Data supplied:
#####

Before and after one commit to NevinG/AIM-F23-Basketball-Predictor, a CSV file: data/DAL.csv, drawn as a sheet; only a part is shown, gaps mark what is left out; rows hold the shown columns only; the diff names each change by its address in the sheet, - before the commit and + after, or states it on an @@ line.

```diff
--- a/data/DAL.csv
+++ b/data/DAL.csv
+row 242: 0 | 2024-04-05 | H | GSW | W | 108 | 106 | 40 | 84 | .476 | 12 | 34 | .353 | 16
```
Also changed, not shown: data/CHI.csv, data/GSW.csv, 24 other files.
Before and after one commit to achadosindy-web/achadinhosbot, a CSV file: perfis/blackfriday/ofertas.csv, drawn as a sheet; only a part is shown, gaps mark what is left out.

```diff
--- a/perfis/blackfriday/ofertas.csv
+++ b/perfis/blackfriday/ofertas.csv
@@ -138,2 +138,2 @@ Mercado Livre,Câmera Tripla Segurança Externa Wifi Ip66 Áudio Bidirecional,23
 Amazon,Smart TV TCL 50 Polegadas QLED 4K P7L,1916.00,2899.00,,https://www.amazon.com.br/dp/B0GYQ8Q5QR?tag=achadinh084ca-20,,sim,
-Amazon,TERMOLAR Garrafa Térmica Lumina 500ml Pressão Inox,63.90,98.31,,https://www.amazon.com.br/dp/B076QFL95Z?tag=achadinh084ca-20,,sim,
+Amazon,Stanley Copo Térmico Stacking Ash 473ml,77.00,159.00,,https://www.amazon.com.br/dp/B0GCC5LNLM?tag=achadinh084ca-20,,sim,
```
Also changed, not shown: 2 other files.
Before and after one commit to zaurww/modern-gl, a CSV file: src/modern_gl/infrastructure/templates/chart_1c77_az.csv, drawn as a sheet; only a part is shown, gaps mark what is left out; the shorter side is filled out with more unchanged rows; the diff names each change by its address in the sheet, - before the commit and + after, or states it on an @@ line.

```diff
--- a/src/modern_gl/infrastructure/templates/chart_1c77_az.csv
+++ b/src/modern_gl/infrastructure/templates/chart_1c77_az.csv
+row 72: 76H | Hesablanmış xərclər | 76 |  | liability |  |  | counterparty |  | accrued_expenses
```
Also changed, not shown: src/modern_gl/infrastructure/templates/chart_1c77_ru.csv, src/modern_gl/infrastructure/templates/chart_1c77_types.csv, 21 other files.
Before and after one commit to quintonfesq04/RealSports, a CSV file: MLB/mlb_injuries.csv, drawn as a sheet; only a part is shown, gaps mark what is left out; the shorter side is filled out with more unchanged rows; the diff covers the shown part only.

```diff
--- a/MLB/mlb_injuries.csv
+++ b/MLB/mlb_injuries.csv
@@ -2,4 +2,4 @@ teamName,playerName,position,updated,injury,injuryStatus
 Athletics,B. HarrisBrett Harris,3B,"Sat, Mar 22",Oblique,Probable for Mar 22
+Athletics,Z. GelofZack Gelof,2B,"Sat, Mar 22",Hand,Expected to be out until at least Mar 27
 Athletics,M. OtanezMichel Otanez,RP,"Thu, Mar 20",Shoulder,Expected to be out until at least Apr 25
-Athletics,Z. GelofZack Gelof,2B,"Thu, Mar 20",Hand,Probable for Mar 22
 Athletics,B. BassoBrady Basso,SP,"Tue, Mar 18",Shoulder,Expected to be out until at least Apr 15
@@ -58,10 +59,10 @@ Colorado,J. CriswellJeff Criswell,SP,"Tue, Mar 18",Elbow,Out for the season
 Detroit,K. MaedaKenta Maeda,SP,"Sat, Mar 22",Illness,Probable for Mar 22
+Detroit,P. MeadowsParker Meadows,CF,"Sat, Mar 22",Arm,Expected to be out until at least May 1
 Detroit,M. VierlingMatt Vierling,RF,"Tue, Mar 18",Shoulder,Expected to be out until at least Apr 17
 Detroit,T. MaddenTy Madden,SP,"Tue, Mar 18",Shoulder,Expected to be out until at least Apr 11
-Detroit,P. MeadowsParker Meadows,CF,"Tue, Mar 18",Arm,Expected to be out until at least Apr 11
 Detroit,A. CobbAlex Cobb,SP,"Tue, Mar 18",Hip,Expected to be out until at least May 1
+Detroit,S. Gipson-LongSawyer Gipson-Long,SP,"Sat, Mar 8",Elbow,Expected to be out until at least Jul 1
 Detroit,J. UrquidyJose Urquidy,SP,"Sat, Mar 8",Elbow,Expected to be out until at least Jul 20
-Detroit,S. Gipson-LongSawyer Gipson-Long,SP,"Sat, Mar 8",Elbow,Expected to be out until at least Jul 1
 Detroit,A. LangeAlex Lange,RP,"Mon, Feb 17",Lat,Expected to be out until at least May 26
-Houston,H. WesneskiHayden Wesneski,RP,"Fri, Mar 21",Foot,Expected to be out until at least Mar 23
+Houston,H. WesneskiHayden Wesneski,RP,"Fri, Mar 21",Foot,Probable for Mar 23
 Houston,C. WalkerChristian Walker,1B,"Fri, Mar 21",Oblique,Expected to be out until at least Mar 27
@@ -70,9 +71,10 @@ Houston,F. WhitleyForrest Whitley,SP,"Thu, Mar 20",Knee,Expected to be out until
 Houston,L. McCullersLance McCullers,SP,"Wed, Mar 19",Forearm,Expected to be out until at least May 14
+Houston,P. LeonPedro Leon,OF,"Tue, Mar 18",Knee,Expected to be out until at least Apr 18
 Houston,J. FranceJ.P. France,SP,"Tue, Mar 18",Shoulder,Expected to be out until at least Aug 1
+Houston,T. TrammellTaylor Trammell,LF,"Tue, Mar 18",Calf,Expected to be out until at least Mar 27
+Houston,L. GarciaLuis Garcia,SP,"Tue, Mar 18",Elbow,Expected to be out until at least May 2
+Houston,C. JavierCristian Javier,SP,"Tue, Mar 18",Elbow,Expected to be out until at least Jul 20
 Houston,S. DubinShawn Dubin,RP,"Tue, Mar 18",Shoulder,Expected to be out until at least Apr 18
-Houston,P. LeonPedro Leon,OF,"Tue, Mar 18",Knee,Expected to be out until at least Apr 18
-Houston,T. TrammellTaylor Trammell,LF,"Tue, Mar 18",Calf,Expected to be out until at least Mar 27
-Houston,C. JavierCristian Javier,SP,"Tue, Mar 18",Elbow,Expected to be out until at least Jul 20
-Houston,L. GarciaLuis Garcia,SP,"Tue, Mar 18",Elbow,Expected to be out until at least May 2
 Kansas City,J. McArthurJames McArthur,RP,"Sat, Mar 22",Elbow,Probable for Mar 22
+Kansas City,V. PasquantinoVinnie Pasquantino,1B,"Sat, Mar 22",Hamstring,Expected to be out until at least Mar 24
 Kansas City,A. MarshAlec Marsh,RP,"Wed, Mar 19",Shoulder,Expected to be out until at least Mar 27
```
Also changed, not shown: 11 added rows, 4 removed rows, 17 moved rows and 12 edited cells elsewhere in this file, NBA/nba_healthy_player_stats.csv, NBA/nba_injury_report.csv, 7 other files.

#####

Task goal: Copy whichever lines above contain the string "Shoulder".

Reply to the task:
 Athletics,M. OtanezMichel Otanez,RP,"Thu, Mar 20",Shoulder,Expected to be out until at least Apr 25
 Athletics,B. BassoBrady Basso,SP,"Tue, Mar 18",Shoulder,Expected to be out until at least Apr 15
 Detroit,M. VierlingMatt Vierling,RF,"Tue, Mar 18",Shoulder,Expected to be out until at least Apr 17
 Detroit,T. MaddenTy Madden,SP,"Tue, Mar 18",Shoulder,Expected to be out until at least Apr 11
 Houston,J. FranceJ.P. France,SP,"Tue, Mar 18",Shoulder,Expected to be out until at least Aug 1
 Houston,S. DubinShawn Dubin,RP,"Tue, Mar 18",Shoulder,Expected to be out until at least Apr 18
 Kansas City,A. MarshAlec Marsh,RP,"Wed, Mar 19",Shoulder,Expected to be out until at least Mar 27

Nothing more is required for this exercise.